Well, what can I say about this? It changed my life. Somehow or other, the show and my character entered the zeitgeist of American culture, and nothing will ever be the same again! It was completely overwhelming - I had no idea what success on Broadway was like, and I had the time of my life. The first night I was so tense because I felt that everything was going to change and it did. I remember being so stressed out because I got sent so many presents and things and my dressing room was so tiny. I didn't think I was going to be able to get ready because there was no room. The stairs backstage too were all lined with everybody's gifts. It was excessive. I got really upset and had a little cry with Ron Rifkin. I was so stressed out because of the weight of responsibility I felt for what was about to happen, and so I went next door and had a really good cry with Ron Rifkin. And also on my last day, it was a lovely thing. All the friends I'd made in New York were there to share it with me. I remember trying to start the show and walking out on stage and people wouldn't stop clapping. I thought, My god, I'm going to be standing here with the band vamping for hours. Afterwards there were hundreds of people outside the stagedoor waiting to say cheerio to me. It was so moving. I'll never forget it.
The production opened at the Kit Kat Klub (formerly the Henry Miller Theatre) in March 1998 and I performed until September, when I left to shoot the movie Titus in Rome. I then returned to the show in December at its new home, Studio 54. I left the show for good in June 1999. Cabaret finally closed on Broadway in January 2004.

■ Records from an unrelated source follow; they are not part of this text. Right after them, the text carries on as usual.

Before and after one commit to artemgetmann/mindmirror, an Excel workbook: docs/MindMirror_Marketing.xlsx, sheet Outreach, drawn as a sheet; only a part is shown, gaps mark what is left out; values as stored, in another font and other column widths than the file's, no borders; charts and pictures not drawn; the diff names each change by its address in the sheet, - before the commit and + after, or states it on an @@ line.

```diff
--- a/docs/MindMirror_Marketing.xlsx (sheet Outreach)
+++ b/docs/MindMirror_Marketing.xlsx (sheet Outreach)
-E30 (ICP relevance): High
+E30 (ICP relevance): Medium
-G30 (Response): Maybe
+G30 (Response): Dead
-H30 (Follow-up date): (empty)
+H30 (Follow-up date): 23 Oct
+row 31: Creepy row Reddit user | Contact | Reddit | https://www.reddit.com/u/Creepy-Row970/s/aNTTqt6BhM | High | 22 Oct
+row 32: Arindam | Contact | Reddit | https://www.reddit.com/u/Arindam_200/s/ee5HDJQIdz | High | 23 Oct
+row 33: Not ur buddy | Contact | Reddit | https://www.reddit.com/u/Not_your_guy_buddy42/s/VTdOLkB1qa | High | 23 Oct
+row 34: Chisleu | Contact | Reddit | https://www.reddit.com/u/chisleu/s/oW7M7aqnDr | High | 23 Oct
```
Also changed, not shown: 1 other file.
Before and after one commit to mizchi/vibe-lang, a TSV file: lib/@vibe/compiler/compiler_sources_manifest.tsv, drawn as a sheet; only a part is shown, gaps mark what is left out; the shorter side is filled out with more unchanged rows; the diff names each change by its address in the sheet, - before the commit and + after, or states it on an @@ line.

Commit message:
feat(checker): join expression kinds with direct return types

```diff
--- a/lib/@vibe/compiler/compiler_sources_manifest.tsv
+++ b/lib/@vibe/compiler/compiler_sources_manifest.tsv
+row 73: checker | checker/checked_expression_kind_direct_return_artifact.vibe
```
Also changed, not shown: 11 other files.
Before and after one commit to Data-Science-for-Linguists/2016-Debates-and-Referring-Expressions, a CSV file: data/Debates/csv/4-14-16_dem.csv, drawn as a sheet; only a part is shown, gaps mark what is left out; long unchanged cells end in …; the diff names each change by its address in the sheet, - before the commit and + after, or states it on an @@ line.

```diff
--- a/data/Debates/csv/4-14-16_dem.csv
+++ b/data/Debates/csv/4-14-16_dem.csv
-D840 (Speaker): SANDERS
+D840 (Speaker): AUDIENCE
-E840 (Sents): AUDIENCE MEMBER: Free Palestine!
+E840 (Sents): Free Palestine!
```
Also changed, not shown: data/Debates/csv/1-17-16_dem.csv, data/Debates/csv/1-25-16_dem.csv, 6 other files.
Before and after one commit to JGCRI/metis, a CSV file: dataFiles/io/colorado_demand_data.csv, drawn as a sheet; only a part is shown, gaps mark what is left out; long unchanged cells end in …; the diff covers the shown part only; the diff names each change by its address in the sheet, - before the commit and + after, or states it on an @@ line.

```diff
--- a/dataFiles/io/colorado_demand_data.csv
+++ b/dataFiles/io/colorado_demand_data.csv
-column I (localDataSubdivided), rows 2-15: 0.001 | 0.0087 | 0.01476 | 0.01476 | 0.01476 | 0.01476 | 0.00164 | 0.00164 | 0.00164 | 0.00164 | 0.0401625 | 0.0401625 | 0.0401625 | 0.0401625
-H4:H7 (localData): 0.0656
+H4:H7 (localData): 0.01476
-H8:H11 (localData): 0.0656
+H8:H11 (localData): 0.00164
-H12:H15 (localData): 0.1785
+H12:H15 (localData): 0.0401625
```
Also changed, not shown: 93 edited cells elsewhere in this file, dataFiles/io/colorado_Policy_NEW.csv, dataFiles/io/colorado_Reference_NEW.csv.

I went on Light Lunch and 5's Company to talk about the Spice Girls movie, amongst other things, then here I am on Mariella Frostrup's show to promote Romy and Michele's High School Reunion.
Next, I popped over the Irish Sea to Belfast to appear on Kenny Live, then I gave a gong to the lovely Judi Dench at the Scottish BAFTAs and rounded up the year with an appearance on This Morning, which showed a clip of Forbes Masson and I guesting on the show in 1995 as our flight attendants from The High Life.
Finally a short-lived MTV talk show Oddville.